_Directions for this task_
From the entries below, gather each line containing the word "diff".

Raw data below:

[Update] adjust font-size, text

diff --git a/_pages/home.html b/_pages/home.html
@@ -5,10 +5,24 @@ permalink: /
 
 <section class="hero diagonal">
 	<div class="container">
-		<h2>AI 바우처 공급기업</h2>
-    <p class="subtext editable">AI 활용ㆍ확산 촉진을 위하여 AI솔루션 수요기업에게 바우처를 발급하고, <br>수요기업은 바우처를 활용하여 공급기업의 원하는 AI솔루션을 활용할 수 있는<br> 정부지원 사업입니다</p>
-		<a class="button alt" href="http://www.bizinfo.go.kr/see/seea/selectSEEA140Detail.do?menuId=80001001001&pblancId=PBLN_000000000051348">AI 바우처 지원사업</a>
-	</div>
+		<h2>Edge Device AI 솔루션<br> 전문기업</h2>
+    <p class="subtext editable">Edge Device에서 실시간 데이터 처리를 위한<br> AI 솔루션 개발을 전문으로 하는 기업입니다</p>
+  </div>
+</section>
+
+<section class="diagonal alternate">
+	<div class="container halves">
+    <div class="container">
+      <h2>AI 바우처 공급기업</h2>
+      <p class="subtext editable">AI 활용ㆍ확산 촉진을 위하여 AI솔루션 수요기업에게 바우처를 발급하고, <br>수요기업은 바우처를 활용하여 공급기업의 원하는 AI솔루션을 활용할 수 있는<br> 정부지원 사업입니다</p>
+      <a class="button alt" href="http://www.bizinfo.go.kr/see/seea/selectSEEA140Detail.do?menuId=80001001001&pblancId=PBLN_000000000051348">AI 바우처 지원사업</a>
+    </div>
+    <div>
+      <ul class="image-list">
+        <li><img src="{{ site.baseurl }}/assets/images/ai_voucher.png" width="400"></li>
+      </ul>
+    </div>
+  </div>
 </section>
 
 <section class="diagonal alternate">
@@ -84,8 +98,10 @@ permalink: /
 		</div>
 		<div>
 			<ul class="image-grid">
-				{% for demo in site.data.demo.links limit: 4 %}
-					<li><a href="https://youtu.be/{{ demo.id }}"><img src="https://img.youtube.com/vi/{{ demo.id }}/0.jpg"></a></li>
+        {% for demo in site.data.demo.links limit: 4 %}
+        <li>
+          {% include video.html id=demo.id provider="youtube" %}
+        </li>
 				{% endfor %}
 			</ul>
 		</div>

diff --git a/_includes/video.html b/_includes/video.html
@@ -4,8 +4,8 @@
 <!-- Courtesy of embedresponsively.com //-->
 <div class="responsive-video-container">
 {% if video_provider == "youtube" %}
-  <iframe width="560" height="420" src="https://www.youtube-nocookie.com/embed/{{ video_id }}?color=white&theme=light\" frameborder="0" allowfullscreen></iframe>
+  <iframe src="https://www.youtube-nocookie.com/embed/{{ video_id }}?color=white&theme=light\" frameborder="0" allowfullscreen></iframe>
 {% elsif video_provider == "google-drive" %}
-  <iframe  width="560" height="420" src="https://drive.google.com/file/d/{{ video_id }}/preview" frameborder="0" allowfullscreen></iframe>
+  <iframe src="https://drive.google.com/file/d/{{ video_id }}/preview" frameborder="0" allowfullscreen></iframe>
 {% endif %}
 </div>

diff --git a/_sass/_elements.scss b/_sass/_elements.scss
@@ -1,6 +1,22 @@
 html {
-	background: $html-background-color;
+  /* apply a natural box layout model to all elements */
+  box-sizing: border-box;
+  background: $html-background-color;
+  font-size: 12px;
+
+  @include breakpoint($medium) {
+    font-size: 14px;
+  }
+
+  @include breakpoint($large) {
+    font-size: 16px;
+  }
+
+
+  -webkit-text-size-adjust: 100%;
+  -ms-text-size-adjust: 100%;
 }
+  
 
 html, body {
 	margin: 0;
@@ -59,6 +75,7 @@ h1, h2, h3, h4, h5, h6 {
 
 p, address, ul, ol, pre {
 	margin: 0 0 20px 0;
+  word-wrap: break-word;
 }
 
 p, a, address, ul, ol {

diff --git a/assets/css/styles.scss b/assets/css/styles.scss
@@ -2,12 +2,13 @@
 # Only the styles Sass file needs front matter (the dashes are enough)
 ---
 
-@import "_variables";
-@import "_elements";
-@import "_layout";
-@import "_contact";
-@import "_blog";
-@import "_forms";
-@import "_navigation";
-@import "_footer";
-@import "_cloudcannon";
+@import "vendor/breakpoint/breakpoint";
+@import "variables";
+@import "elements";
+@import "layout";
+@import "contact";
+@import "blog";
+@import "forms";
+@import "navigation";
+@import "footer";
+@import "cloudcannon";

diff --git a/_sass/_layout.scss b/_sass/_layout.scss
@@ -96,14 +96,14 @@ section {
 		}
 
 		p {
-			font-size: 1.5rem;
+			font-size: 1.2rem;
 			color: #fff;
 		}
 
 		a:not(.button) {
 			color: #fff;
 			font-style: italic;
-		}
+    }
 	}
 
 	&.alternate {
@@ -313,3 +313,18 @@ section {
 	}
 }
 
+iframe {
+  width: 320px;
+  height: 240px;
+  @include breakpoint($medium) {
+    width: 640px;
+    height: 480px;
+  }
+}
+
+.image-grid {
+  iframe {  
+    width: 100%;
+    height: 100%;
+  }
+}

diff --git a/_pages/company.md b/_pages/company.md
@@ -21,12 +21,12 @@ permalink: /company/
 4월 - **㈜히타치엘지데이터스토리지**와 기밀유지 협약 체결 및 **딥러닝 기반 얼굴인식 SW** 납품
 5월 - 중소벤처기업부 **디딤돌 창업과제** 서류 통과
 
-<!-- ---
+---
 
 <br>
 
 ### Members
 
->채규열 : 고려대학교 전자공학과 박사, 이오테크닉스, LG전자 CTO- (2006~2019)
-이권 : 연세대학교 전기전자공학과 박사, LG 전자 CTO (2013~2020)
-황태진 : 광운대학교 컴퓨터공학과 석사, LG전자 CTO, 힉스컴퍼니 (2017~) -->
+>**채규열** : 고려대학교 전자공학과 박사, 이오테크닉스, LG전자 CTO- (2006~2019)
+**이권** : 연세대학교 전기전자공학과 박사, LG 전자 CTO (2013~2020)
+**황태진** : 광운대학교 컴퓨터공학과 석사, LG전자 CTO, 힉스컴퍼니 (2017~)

End of Raw data.

_Response for this exercise_
diff --git a/_pages/home.html b/_pages/home.html
diff --git a/_includes/video.html b/_includes/video.html
diff --git a/_sass/_elements.scss b/_sass/_elements.scss
diff --git a/assets/css/styles.scss b/assets/css/styles.scss
diff --git a/_sass/_layout.scss b/_sass/_layout.scss
diff --git a/_pages/company.md b/_pages/company.md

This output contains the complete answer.